33. 33. R: Lower Tail Test of Population Mean when Population Variance is known. Problem: Suppose a manufacturer claims that the mean lifetime of a light bulb is more than 10,000 hours. In a sample of 30 light bulbs, it was found that they only last 9,900 hours on average. Assume the population standard deviation is 120 hours. At .05 significance level, can we reject the claim by the manufacturer? Go to http://www.r-tutor.com/elementary-statistics/hypothesis-testing

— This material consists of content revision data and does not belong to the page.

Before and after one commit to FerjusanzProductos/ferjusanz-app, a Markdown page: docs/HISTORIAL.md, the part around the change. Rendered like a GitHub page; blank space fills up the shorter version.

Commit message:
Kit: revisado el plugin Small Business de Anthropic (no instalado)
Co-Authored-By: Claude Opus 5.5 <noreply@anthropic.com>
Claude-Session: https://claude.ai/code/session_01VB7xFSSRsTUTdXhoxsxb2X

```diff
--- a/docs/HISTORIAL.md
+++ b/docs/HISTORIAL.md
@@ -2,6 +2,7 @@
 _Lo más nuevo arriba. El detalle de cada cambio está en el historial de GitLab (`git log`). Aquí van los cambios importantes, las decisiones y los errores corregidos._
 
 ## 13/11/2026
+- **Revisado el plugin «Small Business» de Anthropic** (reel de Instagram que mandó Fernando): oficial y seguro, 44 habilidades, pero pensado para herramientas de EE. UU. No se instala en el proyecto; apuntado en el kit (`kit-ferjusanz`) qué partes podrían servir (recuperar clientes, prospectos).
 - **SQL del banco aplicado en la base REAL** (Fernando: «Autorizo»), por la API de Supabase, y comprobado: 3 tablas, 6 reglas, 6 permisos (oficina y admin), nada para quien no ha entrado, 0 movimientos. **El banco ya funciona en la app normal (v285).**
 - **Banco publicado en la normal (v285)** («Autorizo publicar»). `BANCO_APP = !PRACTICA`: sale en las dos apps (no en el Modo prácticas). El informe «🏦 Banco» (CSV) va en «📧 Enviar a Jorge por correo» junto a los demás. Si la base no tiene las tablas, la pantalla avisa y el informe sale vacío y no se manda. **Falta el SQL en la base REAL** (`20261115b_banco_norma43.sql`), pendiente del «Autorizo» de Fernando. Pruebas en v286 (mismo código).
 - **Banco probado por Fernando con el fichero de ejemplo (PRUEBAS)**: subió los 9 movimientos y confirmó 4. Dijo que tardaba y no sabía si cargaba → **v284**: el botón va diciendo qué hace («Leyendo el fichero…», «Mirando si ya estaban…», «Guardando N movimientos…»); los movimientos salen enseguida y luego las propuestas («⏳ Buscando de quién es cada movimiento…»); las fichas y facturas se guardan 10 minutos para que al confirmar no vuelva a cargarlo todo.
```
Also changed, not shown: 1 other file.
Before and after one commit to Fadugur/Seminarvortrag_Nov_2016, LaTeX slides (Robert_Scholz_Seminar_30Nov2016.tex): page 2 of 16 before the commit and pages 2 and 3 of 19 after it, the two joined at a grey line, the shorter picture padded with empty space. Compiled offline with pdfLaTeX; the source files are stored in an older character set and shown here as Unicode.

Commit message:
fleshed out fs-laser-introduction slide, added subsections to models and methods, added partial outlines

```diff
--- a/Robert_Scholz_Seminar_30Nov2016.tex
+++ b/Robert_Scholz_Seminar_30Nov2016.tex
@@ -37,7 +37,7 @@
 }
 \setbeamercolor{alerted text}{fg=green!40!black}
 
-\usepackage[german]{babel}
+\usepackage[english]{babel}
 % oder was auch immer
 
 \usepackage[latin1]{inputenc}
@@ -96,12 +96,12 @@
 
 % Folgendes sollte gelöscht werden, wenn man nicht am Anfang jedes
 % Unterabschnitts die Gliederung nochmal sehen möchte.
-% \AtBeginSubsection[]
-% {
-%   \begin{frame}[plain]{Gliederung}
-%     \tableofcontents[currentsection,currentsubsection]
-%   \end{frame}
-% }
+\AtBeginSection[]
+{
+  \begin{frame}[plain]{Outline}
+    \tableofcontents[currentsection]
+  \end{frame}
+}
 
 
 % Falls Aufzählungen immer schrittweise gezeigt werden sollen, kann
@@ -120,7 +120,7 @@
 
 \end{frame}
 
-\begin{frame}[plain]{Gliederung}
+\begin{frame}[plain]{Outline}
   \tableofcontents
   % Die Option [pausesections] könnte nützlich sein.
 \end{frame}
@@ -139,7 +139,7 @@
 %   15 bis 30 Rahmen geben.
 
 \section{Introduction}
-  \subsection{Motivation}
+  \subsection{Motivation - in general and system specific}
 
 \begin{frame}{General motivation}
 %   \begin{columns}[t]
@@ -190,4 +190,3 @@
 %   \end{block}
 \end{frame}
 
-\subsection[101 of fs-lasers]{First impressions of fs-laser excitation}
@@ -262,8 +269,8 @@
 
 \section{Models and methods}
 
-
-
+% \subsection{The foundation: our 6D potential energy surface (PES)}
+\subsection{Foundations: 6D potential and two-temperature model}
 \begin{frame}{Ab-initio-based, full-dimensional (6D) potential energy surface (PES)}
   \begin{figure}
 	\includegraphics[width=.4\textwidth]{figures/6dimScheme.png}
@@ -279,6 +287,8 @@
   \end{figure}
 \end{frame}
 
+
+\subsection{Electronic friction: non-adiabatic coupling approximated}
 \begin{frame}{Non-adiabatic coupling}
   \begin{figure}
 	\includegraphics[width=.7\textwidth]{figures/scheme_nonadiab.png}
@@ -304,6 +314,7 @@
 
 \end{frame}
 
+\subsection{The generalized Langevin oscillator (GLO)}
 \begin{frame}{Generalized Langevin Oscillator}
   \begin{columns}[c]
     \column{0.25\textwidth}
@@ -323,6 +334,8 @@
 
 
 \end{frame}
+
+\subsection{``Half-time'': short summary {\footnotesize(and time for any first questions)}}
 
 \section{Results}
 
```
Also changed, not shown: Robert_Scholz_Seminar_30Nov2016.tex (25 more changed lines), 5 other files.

34. 34. R: Upper Tail Test of Population Mean when Population Variance is known. Problem: Suppose the food label on a cookie bag states that there is at most 2 grams of saturated fat in a single cookie. In a sample of 35 cookies, it is found that the mean amount of saturated fat per cookie is 2.1 grams. Assume that the population standard deviation is 0.25 grams. At .05 significance level, can we reject the claim on food label? Go to http://www.r-tutor.com/elementary-statistics/hypothesis-testing
35. 35. R: Two-tailed Test of Population Mean when Population Variance is known. Problem: Suppose the mean weight of King Penguins found in an Antarctic colony last year was 15.4 kg. In a sample of 35 penguins same time this year in the same colony, the mean penguin weight is 14.6 kg. Assume the population standard deviation is 2.5 kg. At .05 significance level, can we reject the null hypothesis that the mean penguin weight does not differ from last year? Go to http://www.r-tutor.com/elementary-statistics/hypothesis-testing
36. 36. R: Lower Tail Test of Population Mean when Population Variance is unknown Problem: Suppose the same manufacturer claims that the mean lifetime of a light bulb is more than 10,000 hours. In a sample of 30 light bulbs, it was found that they only last 9,900 hours on average. Assume the sample standard deviation is 125 hours. At 0.05 significance level, can we reject the claim by the manufacturer? Go to http://www.r-tutor.com/elementary-statistics/hypothesis-testing
37. 37. R: Upper Tail Test of Population Mean when Population Variance is unknown Problem: Suppose the same food label on a cookie bag states that there is at most 2 grams of saturated fat in a single cookie. In a sample of 35 cookies, it is found that the mean amount of saturated fat per cookie is 2.1 grams. Assume that the sample standard deviation is 0.3 gram. At 0.05 significance level, can we reject the claim on food label? Solution Go to http://www.r-tutor.com/elementary-statistics/hypothesis-testing
38. 38. R: Two Tail Test of Population Mean when Population Variance is unknown Problem: Suppose the mean weight of King Penguins found in an Antarctic colony last year was 15.4 kg. In a sample of 35 penguins same time this year in the same colony, the mean penguin weight is 14.6 kg. Assume the sample standard deviation is 2.5 kg. At 0.05 significance level, can we reject the null hypothesis that the mean penguin weight does not differ from last year? Go to http://www.r-tutor.com/elementary-statistics/hypothesis-testing
39. 39. R: Two Tail Test of Population Mean when Population Variance is unknown Go to http://ww2.coastal.edu/kingw/statistics/Rtutorials/index.html Enter Single Sample t test and practice the t.test() command with the temperature data given